> _The problem_:
Retrieve every line of the data holding the word "Copyright".

[Data records]

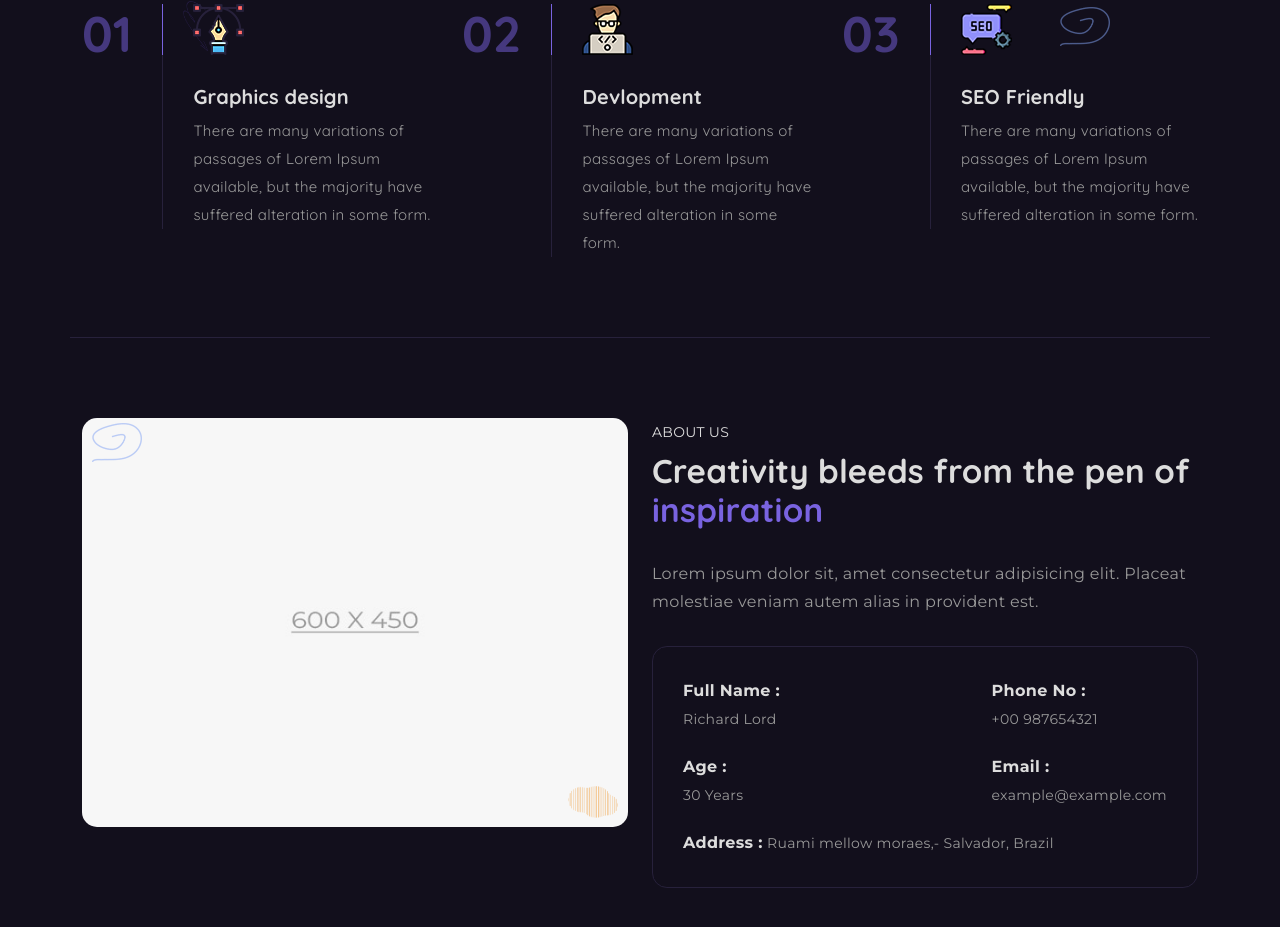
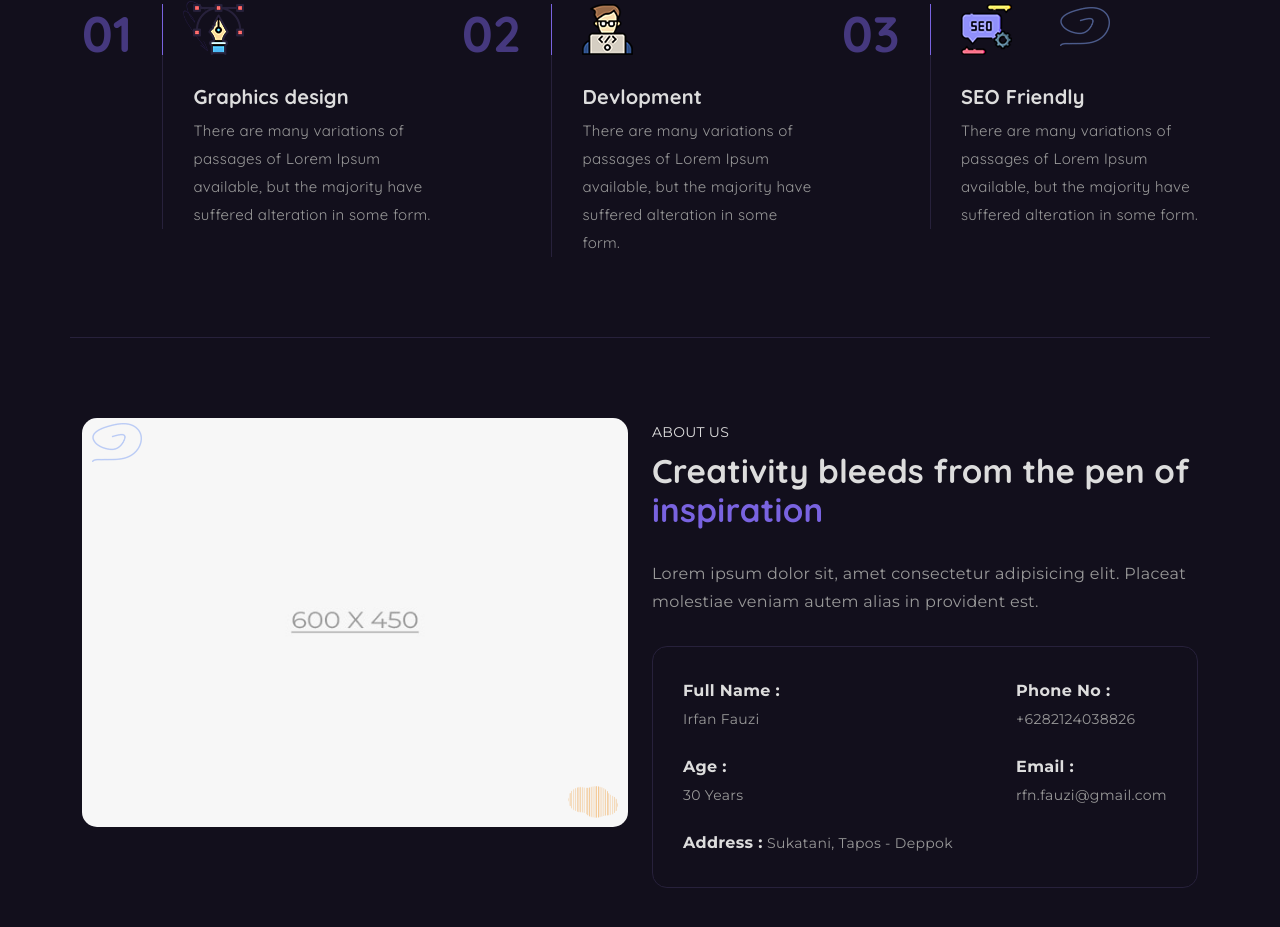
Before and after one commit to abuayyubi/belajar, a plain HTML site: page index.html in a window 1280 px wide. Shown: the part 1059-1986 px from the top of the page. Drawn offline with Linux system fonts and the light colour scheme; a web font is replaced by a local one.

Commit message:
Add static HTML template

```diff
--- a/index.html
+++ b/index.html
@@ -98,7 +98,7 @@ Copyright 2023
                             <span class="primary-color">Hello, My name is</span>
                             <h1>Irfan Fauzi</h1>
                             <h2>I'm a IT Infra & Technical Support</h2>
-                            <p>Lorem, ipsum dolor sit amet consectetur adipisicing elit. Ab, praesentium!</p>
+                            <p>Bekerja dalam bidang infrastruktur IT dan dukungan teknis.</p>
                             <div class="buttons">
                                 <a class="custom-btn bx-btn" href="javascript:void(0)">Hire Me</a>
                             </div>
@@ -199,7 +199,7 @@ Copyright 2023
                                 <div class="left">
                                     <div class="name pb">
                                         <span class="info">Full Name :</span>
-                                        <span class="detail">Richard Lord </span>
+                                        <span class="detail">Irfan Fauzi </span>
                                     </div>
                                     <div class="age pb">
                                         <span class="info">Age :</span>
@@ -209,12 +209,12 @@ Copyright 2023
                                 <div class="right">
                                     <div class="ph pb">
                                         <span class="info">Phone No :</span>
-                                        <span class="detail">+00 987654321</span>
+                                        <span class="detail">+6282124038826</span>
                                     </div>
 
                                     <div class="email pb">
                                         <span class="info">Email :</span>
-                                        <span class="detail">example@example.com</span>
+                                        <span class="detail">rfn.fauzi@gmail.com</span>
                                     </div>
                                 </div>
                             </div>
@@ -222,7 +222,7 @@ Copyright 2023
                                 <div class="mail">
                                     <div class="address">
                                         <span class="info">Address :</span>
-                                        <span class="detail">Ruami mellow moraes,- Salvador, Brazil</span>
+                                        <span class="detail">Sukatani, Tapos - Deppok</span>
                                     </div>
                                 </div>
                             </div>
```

[/Data records]
[Data records]

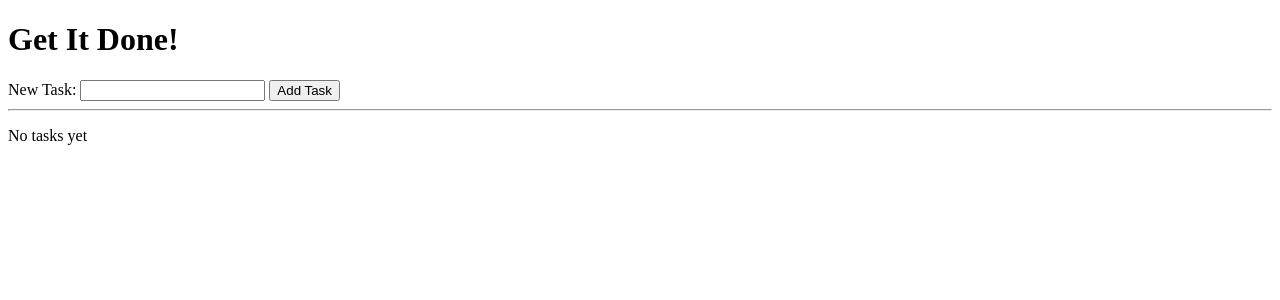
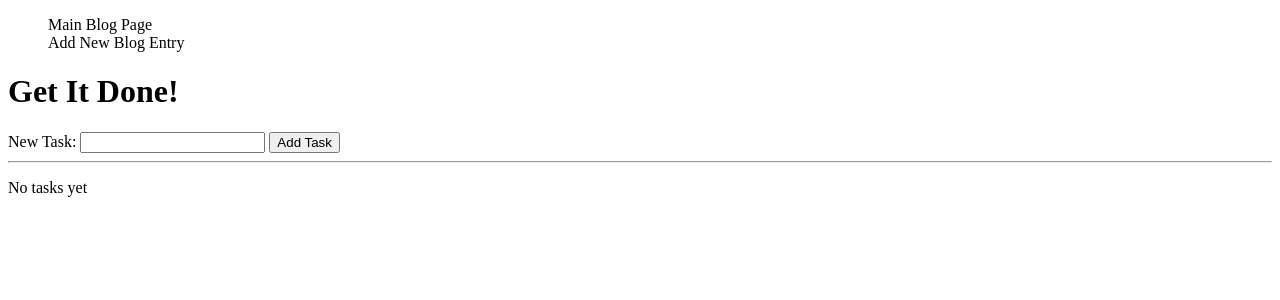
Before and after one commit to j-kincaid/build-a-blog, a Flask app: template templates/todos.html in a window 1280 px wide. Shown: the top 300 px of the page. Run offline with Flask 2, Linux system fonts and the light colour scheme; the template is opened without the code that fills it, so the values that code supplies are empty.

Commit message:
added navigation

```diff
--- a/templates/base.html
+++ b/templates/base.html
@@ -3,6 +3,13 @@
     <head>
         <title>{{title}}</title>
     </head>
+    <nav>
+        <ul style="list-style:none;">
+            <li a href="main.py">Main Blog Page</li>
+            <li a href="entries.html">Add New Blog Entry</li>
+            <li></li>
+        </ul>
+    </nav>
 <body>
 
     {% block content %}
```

[/Data records]

> _Answer section_:
@@ -98,7 +98,7 @@ Copyright 2023
@@ -199,7 +199,7 @@ Copyright 2023
@@ -209,12 +209,12 @@ Copyright 2023
@@ -222,7 +222,7 @@ Copyright 2023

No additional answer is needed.